(Data excerpts begins)

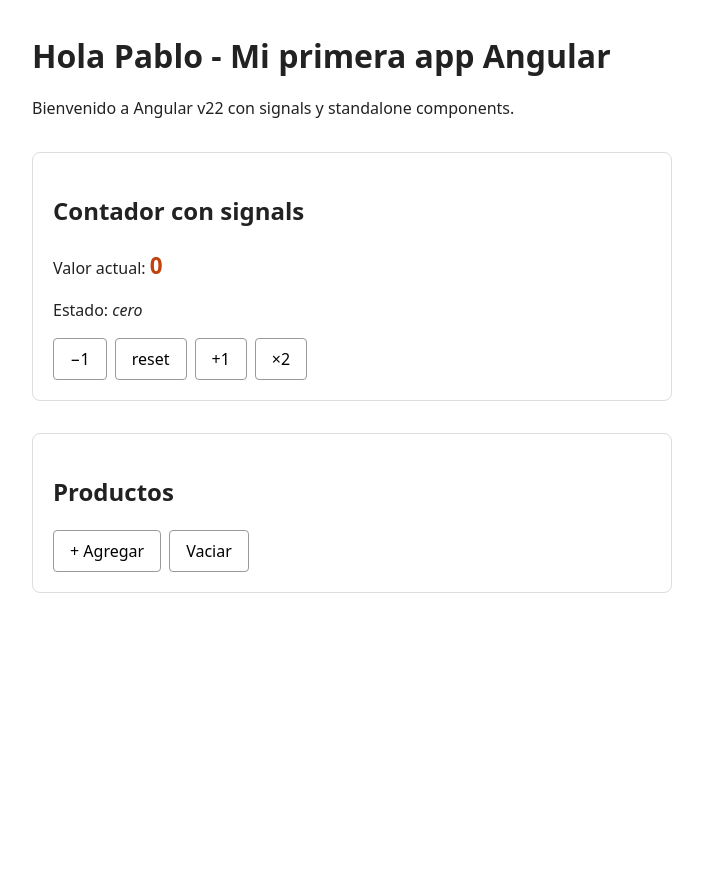
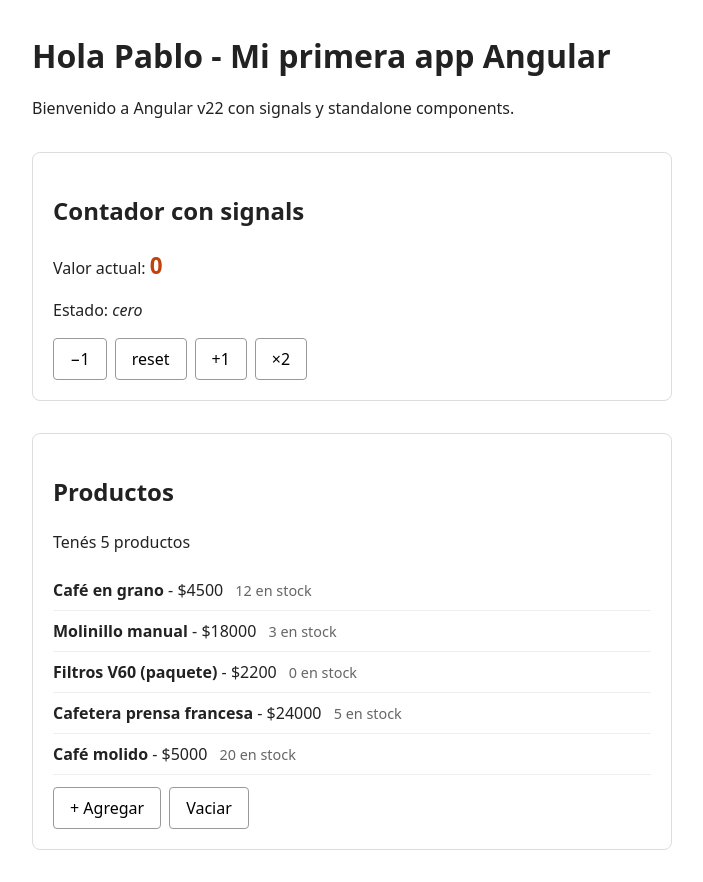
Before and after one commit to notariopablomarcelo/estudio, an Angular app in the folder ejercicio-04/: page / in a window 1280 px wide. Shown: the whole page, without its empty margins (288-991 px from the left). Before the commit the page ends 800 px from the top, so only its background shows below. Built offline with nearby package versions, Linux system fonts and the light colour scheme.

Commit message:
Ejercicio 04 fase 3: Renderizar lista

```diff
--- a/ejercicio-04/src/app/app.html
+++ b/ejercicio-04/src/app/app.html
@@ -18,31 +18,18 @@
   <section class="productos">
     <h2>Productos</h2>
 
-    <!--
-      TODO 1: iterá el signal `productos()` con @for.
-      Sintaxis nueva:
+    @if(productos().length > 0) {
+      <p>Tenés {{ productos().length }} productos</p>
+    }
 
-        @for (p of productos(); track p.id) {
-          <div class="producto">
-            <strong>{{ p.name }}</strong> — ${{ p.price }}
-            <span>({{ p.stock }} en stock)</span>
-          </div>
-        } @empty {
-          <p>No hay productos.</p>
-        }
-
-      El @empty se muestra si la colección está vacía.
-      El track p.id le dice a Angular cómo identificar cada item para
-      redibujar solo lo que cambió (obligatorio en @for).
-    -->
-
-    <!--
-      TODO 2: arriba del @for, agregá una línea con @if que muestre la CANTIDAD:
-        @if (productos().length > 0) {
-          <p>Tenés {{ productos().length }} producto(s).</p>
-        }
-      Si la lista está vacía, esa línea no aparece.
-    -->
+    @for(p of productos(); track p.id) {
+      <div class="producto">
+        <strong>{{ p.name }}</strong> - ${{ p.price }}
+        <span>{{ p.stock }} en stock</span>
+      </div>
+    }@empty {
+      <p>No hay productos.</p>
+    }
 
     <div class="botones">
       <button (click)="agregarProducto()">+ Agregar</button>
```
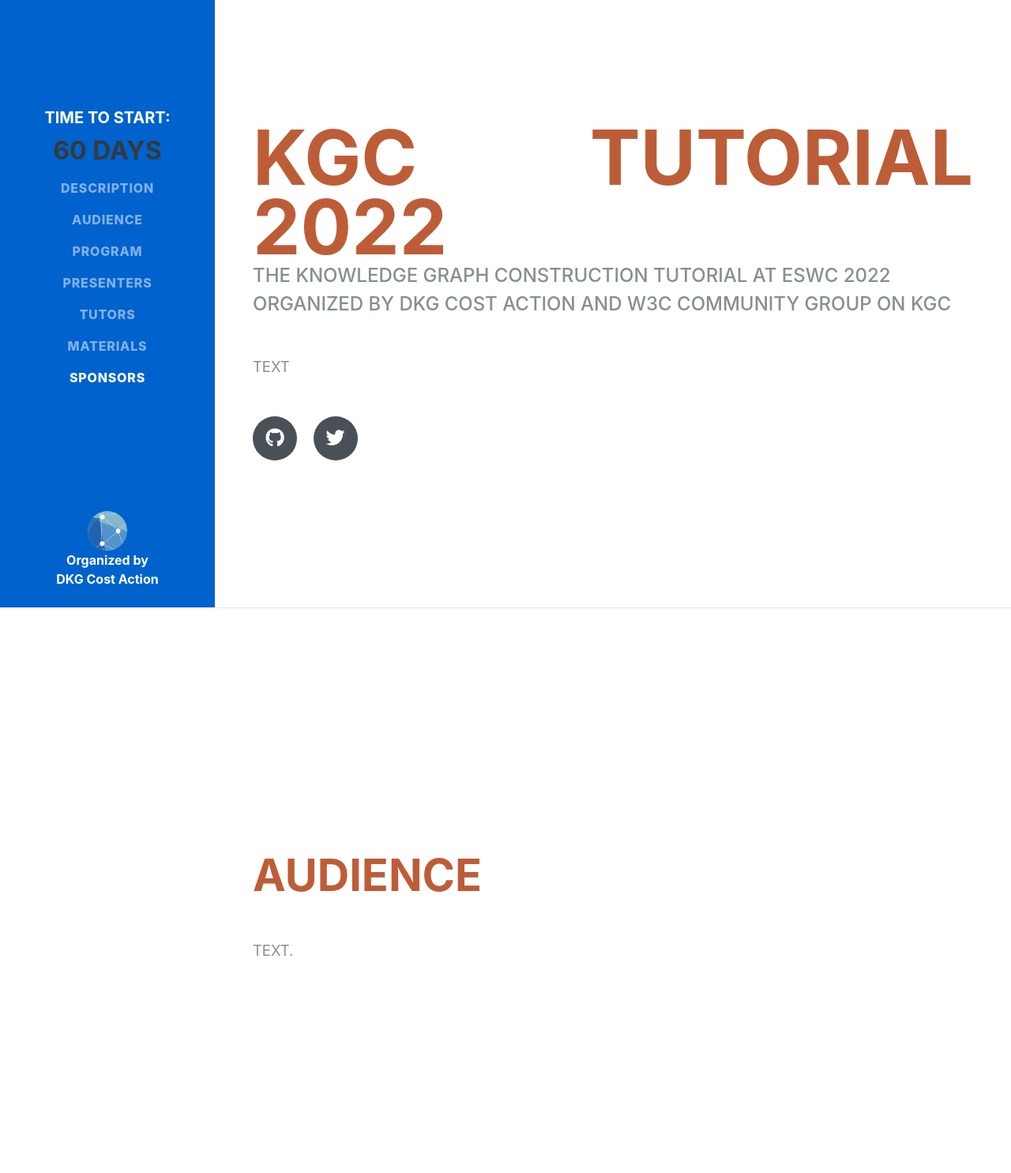
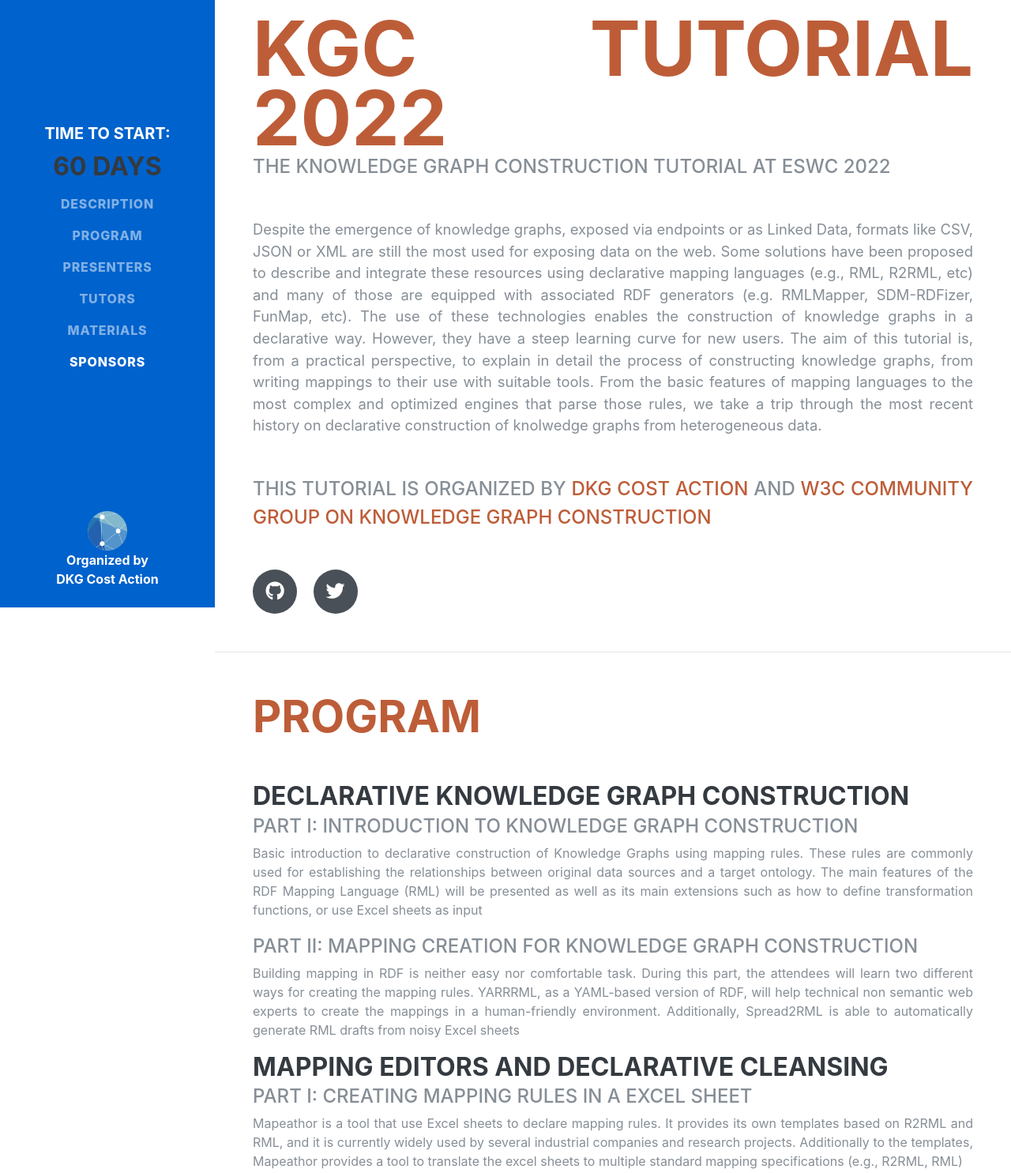
Before and after one commit to kg-construct/eswc-dkg-tutorial-2022, a plain HTML site: page index.html in a window 1280 px wide. Shown: the part 31-1516 px from the top of the page at 79% size. Drawn offline with Linux system fonts and the light colour scheme; a web font is replaced by a local one.

Commit message:
general desciption

```diff
--- a/index.html
+++ b/index.html
@@ -73,9 +73,6 @@
             <a class="nav-link js-scroll-trigger" href="#about">Description</a>
           </li>
           <li class="nav-item">
-            <a class="nav-link js-scroll-trigger" href="#audience">Audience</a>
-          </li>
-          <li class="nav-item">
             <a class="nav-link js-scroll-trigger" href="#program">Program</a>
           </li>
           <li class="nav-item">
@@ -106,12 +103,15 @@
           <h1 class="mb-0">
             <span class="text-primary">KGC Tutorial 2022</span>
           </h1>
-          <div style="margin-bottom: 0px!important;" class="subheading mb-5">The Knowledge Graph Construction Tutorial at ESWC 2022</div>
-          <div class="subheading mb-5">Organized by DKG Cost Action and W3C Community Group on KGC</div>
+          <div class="subheading mb-5">The Knowledge Graph Construction Tutorial at ESWC 2022</div>
+
 
           <p class="lead mb-5">
-            TEXT
+            Despite the emergence of knowledge graphs, exposed via endpoints or as Linked Data, formats like CSV, JSON or XML
+            are still the most used for exposing data on the web. Some solutions have been proposed to describe and integrate these resources using declarative mapping languages (e.g., RML, R2RML, etc) and many of those are equipped with associated RDF generators (e.g. RMLMapper, SDM-RDFizer, FunMap, etc). The use of these technologies enables the construction of knowledge graphs in a declarative way. However, they have a steep learning curve for new users. The aim of this tutorial is, from a practical perspective, to explain in detail the process of constructing knowledge graphs, from writing mappings to their use with suitable tools. From the basic features of mapping languages to the most complex and optimized engines that parse those rules, we take a trip through the most recent history on declarative construction of knolwedge graphs from heterogeneous data.
           </p>
+
+          <div class="subheading mb-5">This tutorial is organized by <a href="https://cost-dkg.eu/">DKG Cost Action</a> and <a href="https://www.w3.org/community/kg-construct/">W3C Community Group on Knowledge Graph Construction</a></div>
 
           <div class="social-icons">
             <a href="https://github.com/kg-construct/eswc-dkg-tutorial-2022">
@@ -121,15 +121,6 @@
               <i class="fab fa-twitter"></i>
             </a>
           </div>
-        </div>
-      </section>
-
-      <hr class="m-0">
-
-      <section class="resume-section p-3 p-lg-5 d-flex flex-column" id="audience" style="text-align:justify">
-        <div class="my-auto">
-          <h2 class="mb-5"><span class="text-primary">Audience</span></h2>
-          <p class="lead mb-5">TEXT.</p>
         </div>
       </section>
 
```
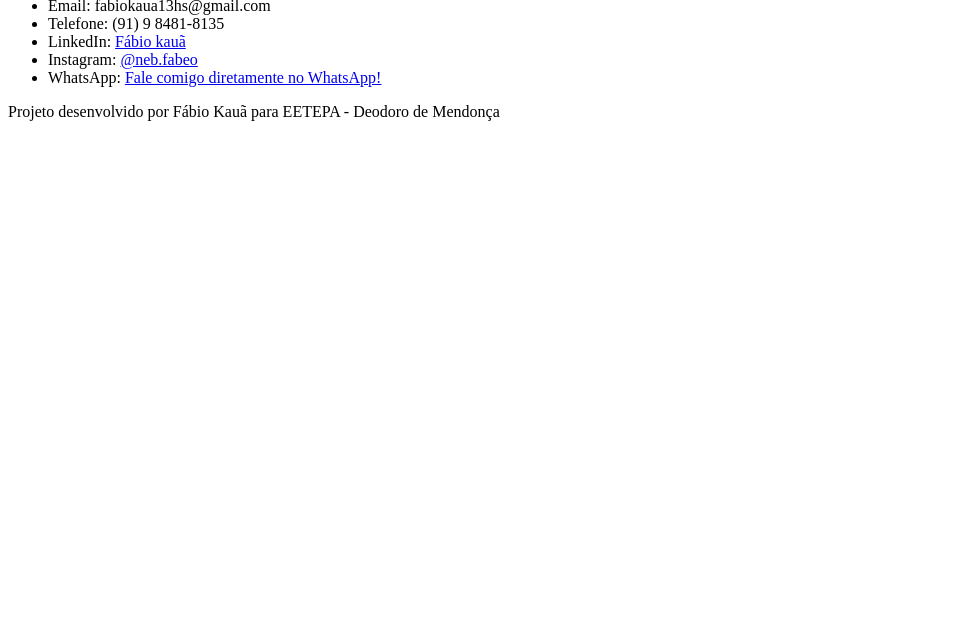
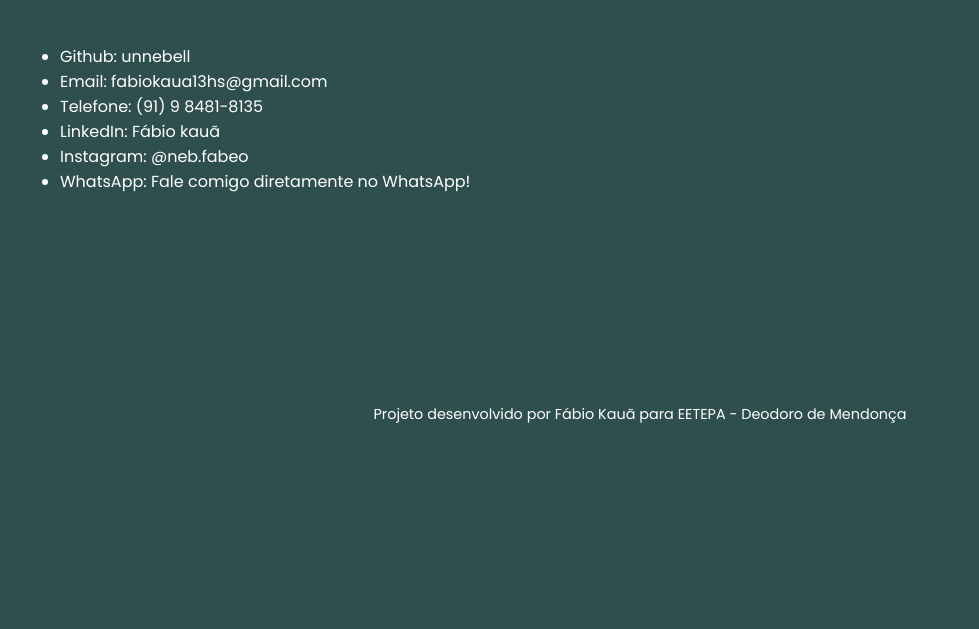
Before and after one commit to unnebell/Projeto_Portfolio, a plain HTML site: page pages/contato.html in a window 1280 px wide. Shown: the part 171-800 px from the top of the page, without its empty margins (0-979 px from the left). Drawn offline with Linux system fonts and the light colour scheme; the site is published under a folder, as on GitHub Pages, so addresses that start at the root find nothing.

Commit message:
bugfix
agora os estilos vão ser reconhecidos nas paginas adicionais

```diff
--- a/pages/contato.html
+++ b/pages/contato.html
@@ -4,7 +4,7 @@
     <meta charset="UTF-8">
     <meta name="viewport" content="width=device-width, initial-scale=1.0">
     <title>Contato</title>
-    <link rel="stylesheet" href="/styles/contato.css">
+    <link rel="stylesheet" href="../styles/contato.css">
 </head>
 <body>
     <nav>
```
Also changed, not shown: pages/projetos.html (+1 -1 lines).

(Data excerpts ends)

What you need to do — Only a number is wanted here: the count of lines in the data that contain the string "track".

Answer space — 3